It's a message that's been translated into the Eagles facility, not only through Wentz but other players who have publicly declared themselves part of Philly's Gospel group -- Foles, Ertz, Burton, Hicks, Maragos, Smith and linebacker Kamu Grugier-Hill among them.
Another part of the family.
A stand together
As with any family, adversity is inevitable, and no amount of offseason unity or off-field faith has kept the Eagles from encountering some early in 2017. Roseman and team owner Jeffrey Lurie were all smiles with fans when they dined at a downtown Kansas City barbecue spot the night before the Eagles' Week 2 showdown with Reid's Chiefs, endorsing "E-A-G-L-E-S, Eagles!" chants and muttering "Go Birds" before and after dinner.
But days earlier, Lurie and the organization found themselves in a political dispute of sorts, igniting some charged discourse as they shot down claims that they would not consider signing former San Francisco 49ers quarterback Colin Kaepernick solely because of his kneeling during pregame national anthems to protest social injustice.
A week later, after President Donald Trump publicly called for NFL owners to "fire" players who protest for reform by kneeling during anthems, Lurie was prompted to join his players on the sideline for Week 3, literally linking arms with his team in one of many league-wide rebukes of the president's comments.
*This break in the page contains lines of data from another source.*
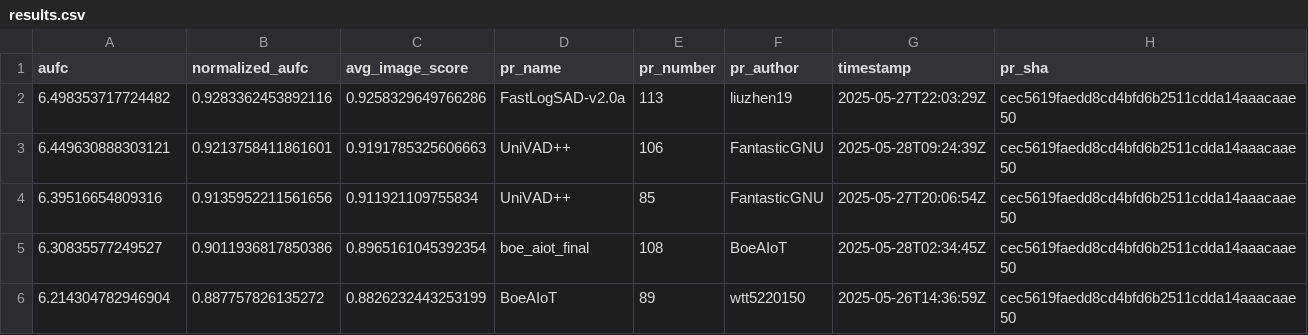
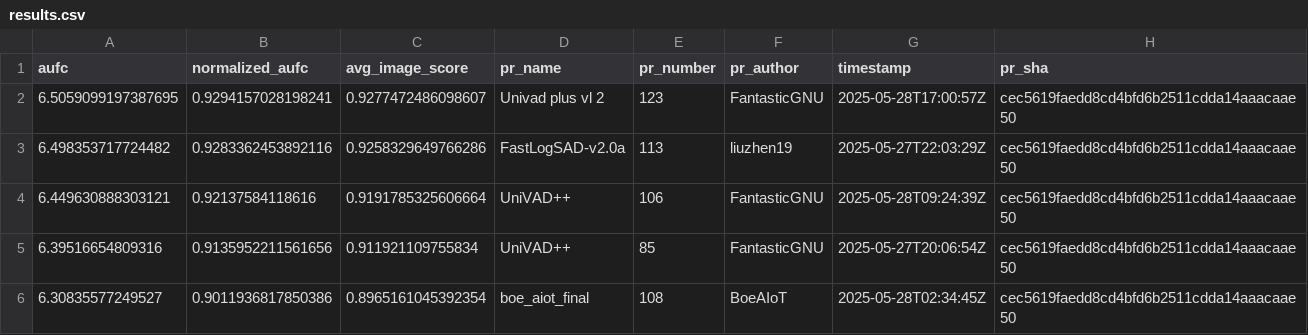
Before and after one commit to cvpr-vand/challenge, a CSV file: results.csv, drawn as a sheet; only a part is shown; the shorter side is filled out with more unchanged rows.

```diff
--- a/results.csv
+++ b/results.csv
@@ -1,4 +1,5 @@
 aufc,normalized_aufc,avg_image_score,pr_name,pr_number,pr_author,timestamp,pr_sha
+6.5059099197387695,0.9294157028198241,0.9277472486098607,Univad plus vl 2,123,FantasticGNU,2025-05-28T17:00:57Z,cec5619faedd8cd4bfd6b2511cdda14aaacaae50
 6.498353717724482,0.9283362453892116,0.9258329649766286,FastLogSAD-v2.0a,113,liuzhen19,2025-05-27T22:03:29Z,cec5619faedd8cd4bfd6b2511cdda14aaacaae50
-6.449630888303121,0.9213758411861601,0.9191785325606663,UniVAD++,106,FantasticGNU,2025-05-28T09:24:39Z,cec5619faedd8cd4bfd6b2511cdda14aaacaae50
+6.449630888303121,0.92137584118616,0.9191785325606664,UniVAD++,106,FantasticGNU,2025-05-28T09:24:39Z,cec5619faedd8cd4bfd6b2511cdda14aaacaae50
 6.39516654809316,0.9135952211561656,0.911921109755834,UniVAD++,85,FantasticGNU,2025-05-27T20:06:54Z,cec5619faedd8cd4bfd6b2511cdda14aaacaae50
```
Not everyone may have agreed with the Eagles' stance, even if not a single player took a knee as Kaepernick did in 2016 -- and as former Eagles cornerback Ron Brooks did during the preseason.
But everyone on the Eagles refused to be divided. Unlike dozens of teams who united in support of players' right to protest, though, their actions also followed weeks of additional standing together off the gridiron.
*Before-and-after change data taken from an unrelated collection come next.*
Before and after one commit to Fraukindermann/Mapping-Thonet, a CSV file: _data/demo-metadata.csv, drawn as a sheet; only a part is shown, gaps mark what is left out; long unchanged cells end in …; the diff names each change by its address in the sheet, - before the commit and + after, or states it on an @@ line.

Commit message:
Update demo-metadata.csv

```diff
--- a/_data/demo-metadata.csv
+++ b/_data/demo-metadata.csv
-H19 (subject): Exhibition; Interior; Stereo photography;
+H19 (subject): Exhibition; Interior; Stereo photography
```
Pro Bowl safety Malcolm Jenkins, who appeared on CNN on Sept. 28 to explain why NFL players are protesting, had been raising his fist during anthems since 2016, not to "protest" America but to call "for racial equality and a much-needed reform to our criminal justice system." And his demonstration, endorsed verbally and with a literal hand of support from teammate Chris Long, coincided with meetings between Long, Smith, Lurie, fellow safety Rodney McLeod, NFL commissioner Roger Goodell and local law enforcement to discuss potential policies and practices for justice reform.
In other words, the Eagles were acting together long before they assembled with linked arms and long before NFL headlines were littered more with reports of Trump's feud with football than, say, the team's rise to the top of the NFC East.
Maybe all of it equates to additional wins on the field, because, you know, that's what all of this comes down to. Maybe it doesn't. That's a question for another day -- or, more specifically, playoff time, which becomes more likely with wins like their 26-24 victory in Los Angeles in Week 4.
But if there's one thing, right now, you can't say the Eagles are not? It's a family.